I teach in a high needs elementary school. Our school services (by postal code) the poorest area in British Columbia. Aside from breakfast and lunch, we provide clothing, school supplies, and subsidized field trips. Attendance lists change often. Phone numbers do too.
This is my first year here. Even though I have been a teacher for many years, I am relearning to be a teacher in this place. As I unpack boxes from my old school, I realize I have packed my best quilts and parkas only to arrive in a tropical country.
The first week I notice the obvious: weak skills, short attention spans, spotty attendance. The smell of urine. An upset kid banging his head. Another hissing when I get too close.
So I’ve been working to build trust. It’s a slow process, but I have faith in slow processes.
If this year is rock climbing, I’m having trouble finding footholds. Dangling by one arm, I hear other staff members: “Feel to your right! Put your foot there! Good, now lean on the rope.” By God, there’s a rope. It’s snug around my waist.
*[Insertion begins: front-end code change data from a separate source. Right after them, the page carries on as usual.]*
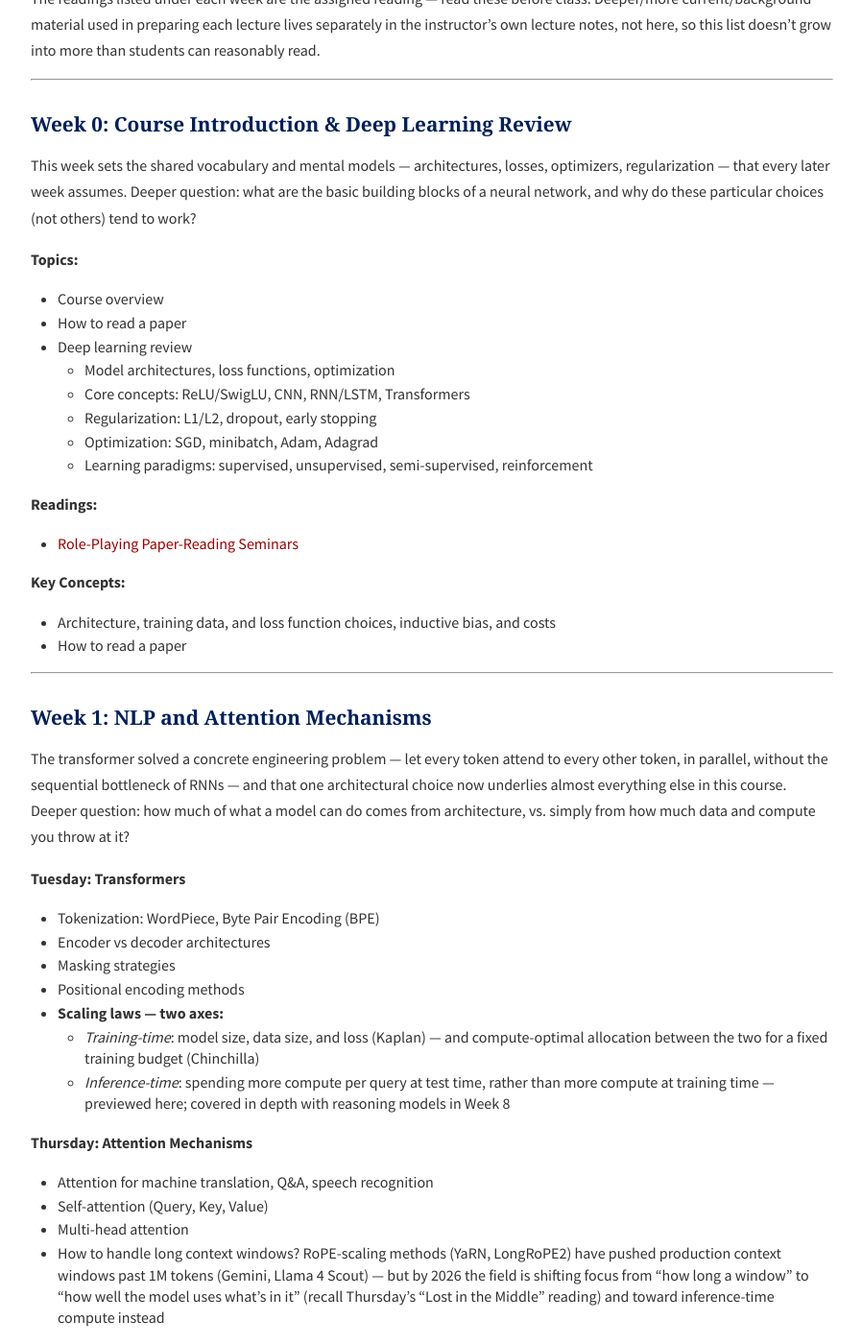
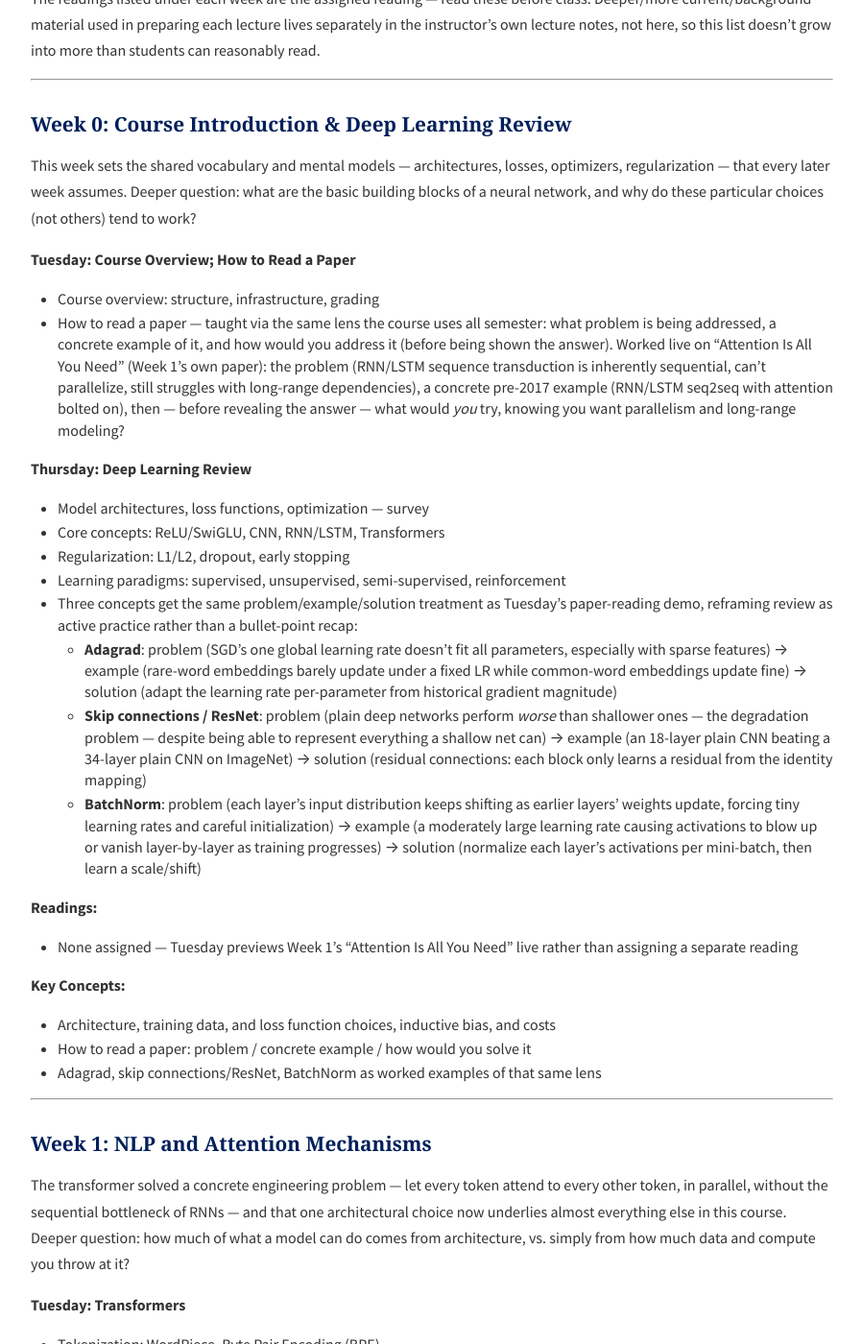
Before and after one commit to ungarl/CIS6220, a Jekyll site: the page built from topics.md, in a window 1280 px wide and 1400 px high, scrolled down 453 px. Shown: the whole window at 96% size, without its empty margins (190-1088 px from the left). Built offline with Jekyll 4.4.1, drawn with Linux system fonts in a browser that asks for light colours; some web fonts are replaced.

Commit message:
Add no-laptops policy; split Week 0 into Tue/Thu with worked Adagrad/ResNet/BatchNorm examples; drop PollEverywhere for A+ attendance

```diff
--- a/topics.md
+++ b/topics.md
@@ -24,25 +24,49 @@ This week sets the shared vocabulary and mental models — architectures, losses
 regularization — that every later week assumes. Deeper question: what are the basic building
 blocks of a neural network, and why do these particular choices (not others) tend to work?
 
-**Topics:**
+**Tuesday: Course Overview; How to Read a Paper**
 
-- Course overview
-- How to read a paper
-- Deep learning review
-  - Model architectures, loss functions, optimization
-  - Core concepts: ReLU/SwigLU, CNN, RNN/LSTM, Transformers
-  - Regularization: L1/L2, dropout, early stopping
-  - Optimization: SGD, minibatch, Adam, Adagrad
-  - Learning paradigms: supervised, unsupervised, semi-supervised, reinforcement
+- Course overview: structure, infrastructure, grading
+- How to read a paper — taught via the same lens the course uses all semester: what problem is
+  being addressed, a concrete example of it, and how would you address it (before being shown
+  the answer). Worked live on "Attention Is All You Need" (Week 1's own paper): the problem
+  (RNN/LSTM sequence transduction is inherently sequential, can't parallelize, still struggles
+  with long-range dependencies), a concrete pre-2017 example (RNN/LSTM seq2seq with attention
+  bolted on), then — before revealing the answer — what would *you* try, knowing you want
+  parallelism and long-range modeling?
+
+**Thursday: Deep Learning Review**
+
+- Model architectures, loss functions, optimization — survey
+- Core concepts: ReLU/SwiGLU, CNN, RNN/LSTM, Transformers
+- Regularization: L1/L2, dropout, early stopping
+- Learning paradigms: supervised, unsupervised, semi-supervised, reinforcement
+- Three concepts get the same problem/example/solution treatment as Tuesday's paper-reading
+  demo, reframing review as active practice rather than a bullet-point recap:
+  - **Adagrad**: problem (SGD's one global learning rate doesn't fit all parameters,
+    especially with sparse features) → example (rare-word embeddings barely update under a
+    fixed LR while common-word embeddings update fine) → solution (adapt the learning rate
+    per-parameter from historical gradient magnitude)
+  - **Skip connections / ResNet**: problem (plain deep networks perform *worse* than shallower
+    ones — the degradation problem — despite being able to represent everything a shallow net
+    can) → example (an 18-layer plain CNN beating a 34-layer plain CNN on ImageNet) → solution
+    (residual connections: each block only learns a residual from the identity mapping)
+  - **BatchNorm**: problem (each layer's input distribution keeps shifting as earlier layers'
+    weights update, forcing tiny learning rates and careful initialization) → example (a
+    moderately large learning rate causing activations to blow up or vanish layer-by-layer as
+    training progresses) → solution (normalize each layer's activations per mini-batch, then
+    learn a scale/shift)
 
 **Readings:**
 
-- [Role-Playing Paper-Reading Seminars](https://colinraffel.com/blog/role-playing-paper-reading-seminars.html)
+- None assigned — Tuesday previews Week 1's "Attention Is All You Need" live rather than
+  assigning a separate reading
 
 **Key Concepts:**
 
 - Architecture, training data, and loss function choices, inductive bias, and costs
-- How to read a paper
+- How to read a paper: problem / concrete example / how would you solve it
+- Adagrad, skip connections/ResNet, BatchNorm as worked examples of that same lens
 
 ---
 
```
Also changed, not shown: index.md (+5 -0 lines), resources.md (+1 -1 lines).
Even if I drop, I won’t die.
I’m starting my ascent. My team is beside me, which is phenomenally comforting, because for the first time in my career, I think my survival depends on it.